“The existence of an attorney-client relationship is an essential element of a cause of action to recover damages for legal malpractice (see Lindsay v Pasternack Tilker Ziegler Walsh Stanton & Romano LLP, 129 AD3d 790, 792). “An attorney-client relationship may exist in the [*2]absence of a retainer or fee” (Willoughby Rehabilitation & Health Care Ctr., LLC v Webster, 190 AD3d 887, 889). “In determining the existence of an attorney-client relationship, a court must look to the actions of the parties to ascertain the existence of such a relationship” (Wei Cheng Chang v Pi, 288 AD2d 378, 380). “[A] party’s unilateral belief does not confer upon him or her the status of client.
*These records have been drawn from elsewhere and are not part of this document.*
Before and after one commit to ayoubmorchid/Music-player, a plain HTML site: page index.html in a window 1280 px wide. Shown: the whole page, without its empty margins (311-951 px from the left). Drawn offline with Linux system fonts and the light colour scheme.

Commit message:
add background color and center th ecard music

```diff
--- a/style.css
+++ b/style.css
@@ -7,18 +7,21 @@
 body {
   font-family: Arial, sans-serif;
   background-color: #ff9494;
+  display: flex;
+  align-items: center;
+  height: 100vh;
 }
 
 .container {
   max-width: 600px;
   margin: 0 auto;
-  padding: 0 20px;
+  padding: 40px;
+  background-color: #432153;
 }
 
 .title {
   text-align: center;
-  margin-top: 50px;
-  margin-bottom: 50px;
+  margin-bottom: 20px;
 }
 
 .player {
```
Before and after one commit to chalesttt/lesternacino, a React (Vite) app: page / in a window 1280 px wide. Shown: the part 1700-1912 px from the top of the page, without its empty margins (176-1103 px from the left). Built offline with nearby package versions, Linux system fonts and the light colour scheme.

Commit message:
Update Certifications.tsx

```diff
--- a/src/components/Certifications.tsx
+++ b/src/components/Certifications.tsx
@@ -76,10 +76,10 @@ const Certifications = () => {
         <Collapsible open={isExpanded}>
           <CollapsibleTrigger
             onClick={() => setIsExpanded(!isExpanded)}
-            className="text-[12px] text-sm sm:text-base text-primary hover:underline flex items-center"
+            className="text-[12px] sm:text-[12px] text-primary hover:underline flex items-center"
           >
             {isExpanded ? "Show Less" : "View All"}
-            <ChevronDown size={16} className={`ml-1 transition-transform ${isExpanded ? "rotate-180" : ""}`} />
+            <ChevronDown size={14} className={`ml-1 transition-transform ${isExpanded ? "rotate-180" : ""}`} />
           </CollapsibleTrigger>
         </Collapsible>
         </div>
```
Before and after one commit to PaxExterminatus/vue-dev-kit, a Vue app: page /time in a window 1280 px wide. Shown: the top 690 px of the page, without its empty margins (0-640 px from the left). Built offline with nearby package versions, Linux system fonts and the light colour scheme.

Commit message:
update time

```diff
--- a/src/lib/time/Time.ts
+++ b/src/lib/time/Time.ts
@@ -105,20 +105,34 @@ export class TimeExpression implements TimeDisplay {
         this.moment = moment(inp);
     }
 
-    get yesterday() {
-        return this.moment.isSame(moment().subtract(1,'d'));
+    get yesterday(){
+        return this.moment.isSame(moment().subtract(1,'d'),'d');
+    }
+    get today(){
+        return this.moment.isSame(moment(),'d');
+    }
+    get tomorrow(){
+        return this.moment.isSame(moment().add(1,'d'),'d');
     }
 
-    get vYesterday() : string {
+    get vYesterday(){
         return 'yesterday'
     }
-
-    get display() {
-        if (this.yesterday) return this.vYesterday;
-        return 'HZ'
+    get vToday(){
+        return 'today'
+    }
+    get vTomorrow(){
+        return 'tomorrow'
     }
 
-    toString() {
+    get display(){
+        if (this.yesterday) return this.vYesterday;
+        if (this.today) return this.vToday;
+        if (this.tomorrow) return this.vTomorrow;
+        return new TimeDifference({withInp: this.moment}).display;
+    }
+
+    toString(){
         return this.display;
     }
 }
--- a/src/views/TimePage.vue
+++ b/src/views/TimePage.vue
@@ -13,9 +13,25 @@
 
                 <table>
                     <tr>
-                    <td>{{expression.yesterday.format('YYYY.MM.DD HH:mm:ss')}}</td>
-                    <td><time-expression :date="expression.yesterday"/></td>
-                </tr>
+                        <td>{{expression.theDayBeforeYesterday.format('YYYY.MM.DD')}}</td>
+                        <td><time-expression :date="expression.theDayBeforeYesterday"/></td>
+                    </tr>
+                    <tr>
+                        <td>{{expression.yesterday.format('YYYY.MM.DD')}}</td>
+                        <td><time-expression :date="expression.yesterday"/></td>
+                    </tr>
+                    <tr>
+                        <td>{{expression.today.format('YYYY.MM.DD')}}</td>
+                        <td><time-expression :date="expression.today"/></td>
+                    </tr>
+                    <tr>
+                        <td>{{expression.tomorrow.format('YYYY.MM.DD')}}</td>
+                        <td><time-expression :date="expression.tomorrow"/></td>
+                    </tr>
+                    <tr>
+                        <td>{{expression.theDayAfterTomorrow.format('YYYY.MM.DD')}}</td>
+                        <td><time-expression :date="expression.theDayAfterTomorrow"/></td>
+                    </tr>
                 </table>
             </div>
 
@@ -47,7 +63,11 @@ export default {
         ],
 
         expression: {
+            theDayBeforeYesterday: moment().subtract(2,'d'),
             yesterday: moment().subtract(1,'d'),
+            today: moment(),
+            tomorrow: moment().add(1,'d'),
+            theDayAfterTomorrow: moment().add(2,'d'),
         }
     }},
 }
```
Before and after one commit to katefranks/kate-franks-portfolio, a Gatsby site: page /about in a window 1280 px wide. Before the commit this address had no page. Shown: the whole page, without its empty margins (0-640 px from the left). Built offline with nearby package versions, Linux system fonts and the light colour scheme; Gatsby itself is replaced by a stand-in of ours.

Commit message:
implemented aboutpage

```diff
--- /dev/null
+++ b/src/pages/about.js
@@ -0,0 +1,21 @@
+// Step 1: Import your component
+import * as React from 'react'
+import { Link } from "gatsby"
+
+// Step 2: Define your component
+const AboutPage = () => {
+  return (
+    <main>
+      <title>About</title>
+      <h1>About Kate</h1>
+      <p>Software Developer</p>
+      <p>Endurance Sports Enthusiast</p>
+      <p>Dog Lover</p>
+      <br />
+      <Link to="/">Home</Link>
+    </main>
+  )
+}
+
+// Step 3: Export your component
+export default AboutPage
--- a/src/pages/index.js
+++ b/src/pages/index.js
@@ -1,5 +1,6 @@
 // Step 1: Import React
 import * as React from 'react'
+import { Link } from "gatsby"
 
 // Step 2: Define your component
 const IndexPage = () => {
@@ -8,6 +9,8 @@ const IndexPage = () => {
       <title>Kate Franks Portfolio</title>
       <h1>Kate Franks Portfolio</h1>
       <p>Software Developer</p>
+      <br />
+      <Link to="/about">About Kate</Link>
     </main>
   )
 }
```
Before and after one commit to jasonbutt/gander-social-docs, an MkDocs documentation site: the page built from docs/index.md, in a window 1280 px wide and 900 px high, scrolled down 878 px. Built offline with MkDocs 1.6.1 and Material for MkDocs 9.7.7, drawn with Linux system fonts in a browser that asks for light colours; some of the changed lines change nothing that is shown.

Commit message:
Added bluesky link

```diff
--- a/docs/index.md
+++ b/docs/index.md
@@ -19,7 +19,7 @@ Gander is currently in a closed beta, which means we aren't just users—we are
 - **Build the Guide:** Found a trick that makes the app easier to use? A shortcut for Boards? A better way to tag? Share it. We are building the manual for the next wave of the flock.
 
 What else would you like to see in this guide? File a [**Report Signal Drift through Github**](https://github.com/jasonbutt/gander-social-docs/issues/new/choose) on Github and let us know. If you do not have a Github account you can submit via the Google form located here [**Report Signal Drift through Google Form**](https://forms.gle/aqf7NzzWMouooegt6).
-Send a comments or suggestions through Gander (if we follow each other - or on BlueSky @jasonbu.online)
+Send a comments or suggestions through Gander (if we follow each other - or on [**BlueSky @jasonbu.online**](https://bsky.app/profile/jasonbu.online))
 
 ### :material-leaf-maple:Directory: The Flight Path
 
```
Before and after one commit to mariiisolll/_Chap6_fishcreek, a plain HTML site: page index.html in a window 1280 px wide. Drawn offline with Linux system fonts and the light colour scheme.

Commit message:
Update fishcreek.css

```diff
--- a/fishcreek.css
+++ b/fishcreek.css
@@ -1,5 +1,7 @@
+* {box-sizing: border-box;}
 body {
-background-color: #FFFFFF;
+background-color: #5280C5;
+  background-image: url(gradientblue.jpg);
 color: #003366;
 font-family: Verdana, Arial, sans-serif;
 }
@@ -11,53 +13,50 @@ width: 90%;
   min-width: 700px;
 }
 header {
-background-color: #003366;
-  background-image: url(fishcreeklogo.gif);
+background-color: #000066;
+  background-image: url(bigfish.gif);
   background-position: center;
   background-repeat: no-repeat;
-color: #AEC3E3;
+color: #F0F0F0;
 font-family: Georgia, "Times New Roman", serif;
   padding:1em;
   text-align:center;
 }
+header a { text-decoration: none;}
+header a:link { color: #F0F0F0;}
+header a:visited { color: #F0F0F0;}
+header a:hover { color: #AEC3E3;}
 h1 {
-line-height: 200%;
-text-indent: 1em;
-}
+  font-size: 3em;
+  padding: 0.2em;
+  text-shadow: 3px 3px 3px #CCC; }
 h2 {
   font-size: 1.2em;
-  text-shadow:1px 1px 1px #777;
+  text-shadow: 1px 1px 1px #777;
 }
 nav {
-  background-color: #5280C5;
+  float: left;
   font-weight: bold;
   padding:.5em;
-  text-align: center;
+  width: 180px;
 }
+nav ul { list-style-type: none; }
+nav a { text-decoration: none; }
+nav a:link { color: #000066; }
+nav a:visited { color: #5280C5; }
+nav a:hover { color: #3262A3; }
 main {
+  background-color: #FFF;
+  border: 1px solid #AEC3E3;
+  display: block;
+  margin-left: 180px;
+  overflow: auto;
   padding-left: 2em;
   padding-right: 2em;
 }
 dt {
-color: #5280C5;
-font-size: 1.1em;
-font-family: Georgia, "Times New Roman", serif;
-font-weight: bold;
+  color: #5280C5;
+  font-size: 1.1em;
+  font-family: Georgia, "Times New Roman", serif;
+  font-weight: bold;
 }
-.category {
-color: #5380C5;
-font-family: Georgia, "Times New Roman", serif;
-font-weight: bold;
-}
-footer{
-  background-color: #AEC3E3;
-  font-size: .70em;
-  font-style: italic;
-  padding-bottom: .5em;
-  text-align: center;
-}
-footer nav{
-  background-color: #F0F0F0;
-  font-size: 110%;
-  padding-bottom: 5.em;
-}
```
Rather, to establish an attorney-client relationship, there must be an explicit undertaking to perform a specific task” (Willoughby Rehabilitation & Health Care Ctr., LLC v Webster, 190 AD3d at 889; see Volpe v Canfield, 237 AD2d 282, 283).
Here, in affidavits properly submitted to amplify the allegations in the complaint (see Leon v Martinez, 84 NY2d 83, 88), the plaintiffs averred that Lau met with them to form WRE I and orally informed them that he was representing them, instructed them to wire funds to his escrow account, committed to certain conditions of disbursement of those funds, and advised that he would continue to represent them on matters related to the property to be acquired by WRE I. Contrary to the Lau defendants’ contention, assuming these allegations to be true and affording the plaintiffs the benefit of every possible favorable inference (see J.P. Morgan Sec. Inc. v Vigilant Ins. Co., 21 NY3d 324, 334), they sufficiently alleged the existence of an attorney-client relationship (see Ripa v Petrosyants, 203 AD3d 770; Blank v Petrosyants, 203 AD3d 685; Mawere v Landau, 130 AD3d 986, 990).
Further, since legal malpractice actions are not subject to special pleading requirements, “a legal malpractice plaintiff need not, in order to assert a viable cause of action, specifically plead that the alleged malpractice fell within the agreed scope of the defendant’s representation” (Shaya B. Pac., LLC v Wilson, Elser, Moskowitz, Edelman & Dicker, LLP, 38 AD3d 34, 39; see Fitzsimmons v Pryor Cashman LLP, 93 AD3d 497, 498). “Rather, a legal malpractice defendant seeking dismissal pursuant to CPLR 3211(a)(1) must tender documentary evidence conclusively establishing that the scope of its representation did not include matters relating to the alleged malpractice” (Shaya B. Pac., LLC v Wilson, Elser, Moskowitz, Edelman & Dicker, LLP, 38 AD3d at 39 [emphasis omitted]). Here, the Lau defendants failed to submit such documentary evidence.”